north, salt beef, put in water and boiled with sweet potato, (yuca root), yen tillia (sweet pepper) (dolce pica) sweet pumpkin, two of ripe and three of green plantains to above quantity; let all stew till done, thicken with flour and water, and season to taste with sugar. This makes a wholesome and delightful dish,
Spanish Brown Beans.—Wash and boil the beans for four hours in a plenty of water. Put a tablespoonful of lard or butter into a pan, when boiling hot, pour off the liquor of the beans, leaving a small quantity, then put them into the pan of hot grease, with a small piece of red pepper, some black pepper and salt. Serve very hot. Note.—It is better when boiling the beans to add the red or green peppers, about 1-2 a pod, and let it cook with them, A nice dish.

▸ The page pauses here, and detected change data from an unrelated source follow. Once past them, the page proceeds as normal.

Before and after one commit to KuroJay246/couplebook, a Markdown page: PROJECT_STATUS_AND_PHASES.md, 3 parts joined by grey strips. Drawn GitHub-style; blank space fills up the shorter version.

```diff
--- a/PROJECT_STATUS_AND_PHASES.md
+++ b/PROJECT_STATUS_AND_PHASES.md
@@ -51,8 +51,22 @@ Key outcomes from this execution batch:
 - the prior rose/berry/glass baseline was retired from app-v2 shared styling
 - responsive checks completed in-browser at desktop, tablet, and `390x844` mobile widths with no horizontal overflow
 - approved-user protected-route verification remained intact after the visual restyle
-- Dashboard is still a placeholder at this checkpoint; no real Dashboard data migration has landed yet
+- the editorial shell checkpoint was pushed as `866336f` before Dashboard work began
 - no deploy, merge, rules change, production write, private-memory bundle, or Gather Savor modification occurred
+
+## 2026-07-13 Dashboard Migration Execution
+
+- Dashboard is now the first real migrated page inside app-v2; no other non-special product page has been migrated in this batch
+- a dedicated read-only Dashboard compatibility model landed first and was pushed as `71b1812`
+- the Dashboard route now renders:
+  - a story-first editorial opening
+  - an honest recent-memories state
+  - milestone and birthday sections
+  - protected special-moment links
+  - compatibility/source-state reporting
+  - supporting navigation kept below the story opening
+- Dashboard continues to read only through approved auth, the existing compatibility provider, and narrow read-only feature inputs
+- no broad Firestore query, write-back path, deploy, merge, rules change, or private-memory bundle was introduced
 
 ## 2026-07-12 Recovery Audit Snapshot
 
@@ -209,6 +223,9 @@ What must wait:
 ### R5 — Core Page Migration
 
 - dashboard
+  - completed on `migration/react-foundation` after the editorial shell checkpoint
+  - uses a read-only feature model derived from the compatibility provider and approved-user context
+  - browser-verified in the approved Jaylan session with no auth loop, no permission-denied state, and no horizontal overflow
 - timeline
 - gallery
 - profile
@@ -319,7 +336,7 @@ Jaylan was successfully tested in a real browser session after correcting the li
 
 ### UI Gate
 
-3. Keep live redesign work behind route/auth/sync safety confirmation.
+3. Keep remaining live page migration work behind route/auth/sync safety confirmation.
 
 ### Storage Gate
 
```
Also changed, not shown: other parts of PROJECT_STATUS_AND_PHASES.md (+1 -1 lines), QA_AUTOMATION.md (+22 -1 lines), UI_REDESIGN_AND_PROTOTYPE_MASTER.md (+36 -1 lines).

Pisto Omelet (A favorite omelet in Spain.)—Mince together cold turkey or chicken and an equal quantity of cold ham or tongue, add­ing 1 chopped onion or 2 and sufficient sweet marjoram and sweet basil to season it well; also a little cayenne. No salt, as the ham will render it quite salt enough. Have ready sufficient well beaten eggs to make it into a good omelet mixture, stir the whole very hard at the last. Have ready over the fire a wide pan of boiling lard, put in the mixture with a ladle and fry it in flat cakes. Serve up hot.
Spanish Salad.—A Spanish proverb says that for compounding a good salad four persons are required. A spendthrift for oil, a miser for vinegar, a counsellor or a man of judgment for salt, and a madman for stirring up the whole, hard and furiously. Get a large salad bowl that there may be ample room for stirring well. Prepare in a separate vessel the lettuce and the seasoning. They should not be put together till a few minutes before the salad is to be eaten, otherwise it will be tough and sodden instead of crisp and fresh. Do not cut it with a knife, but tear or strip off the leaves of the let­tuce and throw all the stalk away, then wash the leaves through sev­eral waters and dry thetn in a clean napkin ; put them into a large bowl, and in a smaller bowl mix the seasoning, for which you must have equal quantities of mixed vinegar and water; an even tea-spoonful of mixed cayenne and salt, 4 times as much sweet oil as the mixed vinegar and water. Mix all the seasoning thoroughly, stirring it very hard. Have ready on a plate some taragon finely minced or powdered; just before the salad is to be eaten pour the dressing over the lettuce and strew the surface with taragon.
Note—You may decorate the top with nasturtium flowers ; they are nice to eat.
Cucumbers and Onions.—Pare and split the cucumbers, take out the seeds, and cut them into dice; a handful of chopped parsley